How to Make Tough Decisions in Life and in your Nursing Career

It’s not what you look at that matters, it’s what you see.
— Henry David Thoreau
How to Make Tough Decisions in Life and in your Nursing Career

How to Make Tough Decisions in Life and in your Nursing Career

There is a fallacy called a false dichotomy, it has also been called an all-or-nothing fallacy.  

A false dichotomy can make you feel like you have limited options when that simply is not true.  

To begin with, a dichotomy looks at two different things in opposition.

So when someone says a “false dichotomy” they are referring to thinking/acting like you only have two options when in reality you have multiple options.

It’s important to identify when we fall trap to a false dichotomy.  

Often, they prey on us in emotionally charged situations.  

Let’s check out this scenario. Mariam is a single mom of one teenager and 2 adult children.  

She is having problems making ends meet and she wants to go to school full-time.

She has two vehicles; one is paid off the other is a $40,000+ vehicle that she is still making payments on.

She lives in a 4-bedroom 2800 square foot home that is not yet paid off.

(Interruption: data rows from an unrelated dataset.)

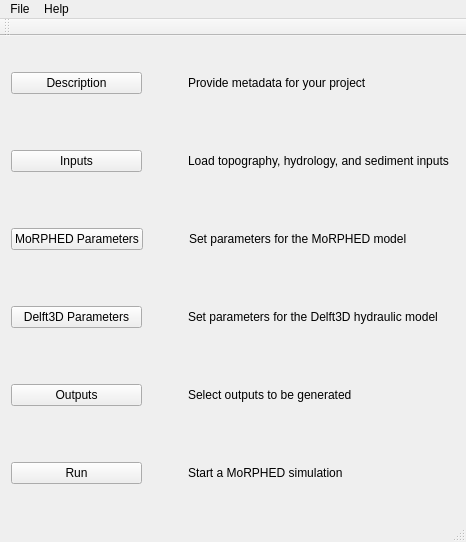
Old version of the form MoRPHED_GUI/gui_mainwindow.ui in the repository morphed/MoRPHED.
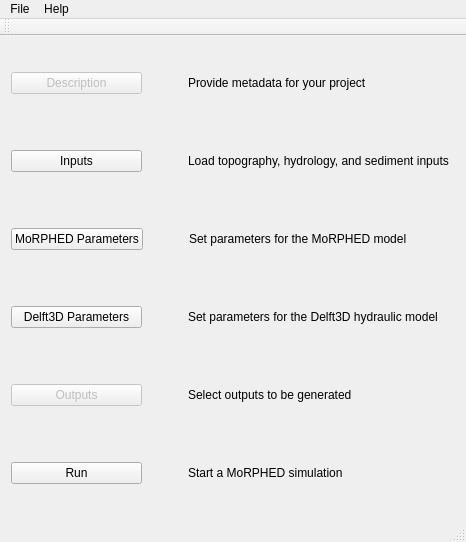
New version of the form.

Commit message: disabling unimplemented buttons in the GUI

Patch:
```diff
--- a/MoRPHED_GUI/gui_mainwindow.ui
+++ b/MoRPHED_GUI/gui_mainwindow.ui
@@ -19,6 +19,9 @@
      <layout class="QHBoxLayout" name="horizontalLayout">
       <item>
        <widget class="QPushButton" name="btn_description">
+        <property name="enabled">
+         <bool>false</bool>
+        </property>
         <property name="sizePolicy">
          <sizepolicy hsizetype="Fixed" vsizetype="Fixed">
           <horstretch>0</horstretch>
@@ -203,6 +206,9 @@
      <layout class="QHBoxLayout" name="horizontalLayout_5">
       <item>
        <widget class="QPushButton" name="btn_outputs">
+        <property name="enabled">
+         <bool>false</bool>
+        </property>
         <property name="sizePolicy">
          <sizepolicy hsizetype="Fixed" vsizetype="Fixed">
           <horstretch>0</horstretch>
```
The commit also changes 1 other file.
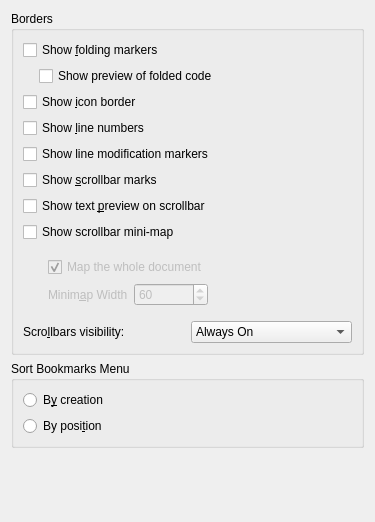
The window that src/dialogs/bordersappearanceconfigwidget.ui (KDE/ktexteditor) describes before a commit, drawn with Qt 5.
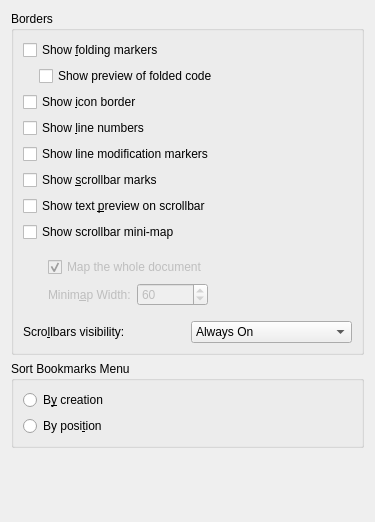
The same window after the commit.

Commit message: Add missing : behind labels

```diff
--- a/src/dialogs/bordersappearanceconfigwidget.ui
+++ b/src/dialogs/bordersappearanceconfigwidget.ui
@@ -142,7 +142,7 @@
          <item row="1" column="1">
           <widget class="QLabel" name="labelMiniMapWidth">
            <property name="text">
-            <string>Minim&amp;ap Width</string>
+            <string>Minim&amp;ap Width:</string>
            </property>
            <property name="buddy">
             <cstring>spBoxMiniMapWidth</cstring>
```
The commit also changes 2 other files.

She views herself as having two options:

1. Keep working nonstop to make ends meet and delay going back to school

2. Not work as much go to school and take out student loans to cover her bills

She has determined that she can’t do both. Given her situation she probably can’t.

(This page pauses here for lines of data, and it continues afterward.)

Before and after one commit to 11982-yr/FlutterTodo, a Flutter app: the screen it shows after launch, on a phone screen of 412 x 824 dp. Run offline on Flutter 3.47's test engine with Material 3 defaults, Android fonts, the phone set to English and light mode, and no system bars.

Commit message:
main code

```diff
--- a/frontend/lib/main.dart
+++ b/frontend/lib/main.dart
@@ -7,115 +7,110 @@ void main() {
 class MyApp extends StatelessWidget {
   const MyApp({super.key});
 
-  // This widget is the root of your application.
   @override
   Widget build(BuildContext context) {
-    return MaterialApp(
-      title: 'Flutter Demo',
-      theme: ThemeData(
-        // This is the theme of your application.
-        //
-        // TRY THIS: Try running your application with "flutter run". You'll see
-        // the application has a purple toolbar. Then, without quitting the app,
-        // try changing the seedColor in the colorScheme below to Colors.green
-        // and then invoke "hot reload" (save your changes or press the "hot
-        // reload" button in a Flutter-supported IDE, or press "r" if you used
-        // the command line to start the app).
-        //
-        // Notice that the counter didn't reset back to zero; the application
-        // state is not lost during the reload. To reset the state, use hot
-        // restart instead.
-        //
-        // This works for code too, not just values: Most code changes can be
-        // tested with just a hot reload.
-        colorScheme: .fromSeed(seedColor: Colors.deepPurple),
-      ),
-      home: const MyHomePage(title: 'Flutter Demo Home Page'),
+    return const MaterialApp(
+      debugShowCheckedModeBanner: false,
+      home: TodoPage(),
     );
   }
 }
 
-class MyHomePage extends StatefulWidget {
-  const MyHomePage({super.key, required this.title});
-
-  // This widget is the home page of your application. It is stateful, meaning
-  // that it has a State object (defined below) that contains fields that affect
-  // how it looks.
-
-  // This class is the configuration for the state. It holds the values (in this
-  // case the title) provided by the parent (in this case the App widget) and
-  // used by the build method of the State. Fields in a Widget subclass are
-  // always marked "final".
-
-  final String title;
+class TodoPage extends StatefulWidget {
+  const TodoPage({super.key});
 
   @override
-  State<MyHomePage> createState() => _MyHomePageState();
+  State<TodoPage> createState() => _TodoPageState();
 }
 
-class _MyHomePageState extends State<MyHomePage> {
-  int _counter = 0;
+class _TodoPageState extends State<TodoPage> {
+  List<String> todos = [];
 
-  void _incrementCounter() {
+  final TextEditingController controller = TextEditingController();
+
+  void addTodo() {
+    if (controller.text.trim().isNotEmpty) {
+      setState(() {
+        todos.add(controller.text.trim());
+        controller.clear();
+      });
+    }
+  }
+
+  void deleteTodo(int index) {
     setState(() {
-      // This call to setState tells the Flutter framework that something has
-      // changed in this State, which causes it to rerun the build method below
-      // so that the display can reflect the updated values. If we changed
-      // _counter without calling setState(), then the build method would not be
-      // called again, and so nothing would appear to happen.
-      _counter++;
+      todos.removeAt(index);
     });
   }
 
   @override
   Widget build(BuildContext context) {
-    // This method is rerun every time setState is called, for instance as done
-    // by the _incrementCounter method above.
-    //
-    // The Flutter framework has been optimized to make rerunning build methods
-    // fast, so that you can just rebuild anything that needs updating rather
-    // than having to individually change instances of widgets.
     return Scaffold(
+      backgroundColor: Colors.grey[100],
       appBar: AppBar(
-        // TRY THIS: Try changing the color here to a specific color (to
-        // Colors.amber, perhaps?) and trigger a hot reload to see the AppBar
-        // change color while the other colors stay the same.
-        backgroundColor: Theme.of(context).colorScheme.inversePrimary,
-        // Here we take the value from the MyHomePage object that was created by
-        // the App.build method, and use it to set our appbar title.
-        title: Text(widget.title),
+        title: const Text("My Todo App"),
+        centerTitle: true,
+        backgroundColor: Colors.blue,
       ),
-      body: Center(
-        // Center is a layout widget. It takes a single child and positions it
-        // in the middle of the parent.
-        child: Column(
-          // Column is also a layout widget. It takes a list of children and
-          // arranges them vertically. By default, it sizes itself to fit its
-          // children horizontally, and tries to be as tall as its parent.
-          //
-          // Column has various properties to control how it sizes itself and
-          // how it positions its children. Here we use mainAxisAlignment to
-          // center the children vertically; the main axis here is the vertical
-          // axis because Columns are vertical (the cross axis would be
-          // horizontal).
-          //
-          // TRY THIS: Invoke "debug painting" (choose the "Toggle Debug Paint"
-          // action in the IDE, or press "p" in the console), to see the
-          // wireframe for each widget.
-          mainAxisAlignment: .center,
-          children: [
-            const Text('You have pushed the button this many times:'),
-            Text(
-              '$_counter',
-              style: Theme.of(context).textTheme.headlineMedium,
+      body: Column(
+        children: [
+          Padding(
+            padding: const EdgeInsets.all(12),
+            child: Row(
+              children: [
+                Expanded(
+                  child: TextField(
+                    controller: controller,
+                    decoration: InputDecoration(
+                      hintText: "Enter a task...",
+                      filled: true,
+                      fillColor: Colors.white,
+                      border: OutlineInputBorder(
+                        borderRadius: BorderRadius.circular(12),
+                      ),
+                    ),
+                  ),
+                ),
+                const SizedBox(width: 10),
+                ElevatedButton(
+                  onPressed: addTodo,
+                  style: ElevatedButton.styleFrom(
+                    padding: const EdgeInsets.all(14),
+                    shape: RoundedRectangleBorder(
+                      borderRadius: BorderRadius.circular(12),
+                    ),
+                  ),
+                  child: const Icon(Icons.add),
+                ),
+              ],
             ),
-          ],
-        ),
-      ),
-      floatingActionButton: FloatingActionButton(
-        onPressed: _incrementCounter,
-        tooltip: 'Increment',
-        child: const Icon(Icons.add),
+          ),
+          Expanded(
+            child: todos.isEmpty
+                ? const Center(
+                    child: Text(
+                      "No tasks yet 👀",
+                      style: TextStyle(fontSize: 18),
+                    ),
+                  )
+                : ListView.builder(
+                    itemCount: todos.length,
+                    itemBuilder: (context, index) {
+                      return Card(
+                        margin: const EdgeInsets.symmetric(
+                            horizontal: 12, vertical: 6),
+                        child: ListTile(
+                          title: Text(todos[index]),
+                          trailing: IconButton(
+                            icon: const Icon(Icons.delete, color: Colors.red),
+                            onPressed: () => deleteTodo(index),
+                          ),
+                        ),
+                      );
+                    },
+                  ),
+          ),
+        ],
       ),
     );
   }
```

In situations such as this it is so important to think outside of the box.

Avoid getting into a mindset where you think you only have two options.

Her other options: Downsize in home and/or downsize in car.

Possibly look at going to school part-time. In your life you might have a situation where you think you’re stuck between two decisions.

Option 1: Is good for you/your family but a bad choice financially

Option 2: is bad for you/your family but it’s a good choice financially

Is that really your only options?

I would challenge you to look again and think outside the box.

Is there an option 3 or 4 that actually solves the problem and is both good for you/your family & is a good choice financially?  

Consult with a third party, someone who can give you fresh insight!

And remember, options are KING!

This is something I wish I knew during nursing school and after I was done with school.

I fell into this trap so many times in my school and working career.

Have you had issues with this?

Please share this article so we can get the word out and educate others.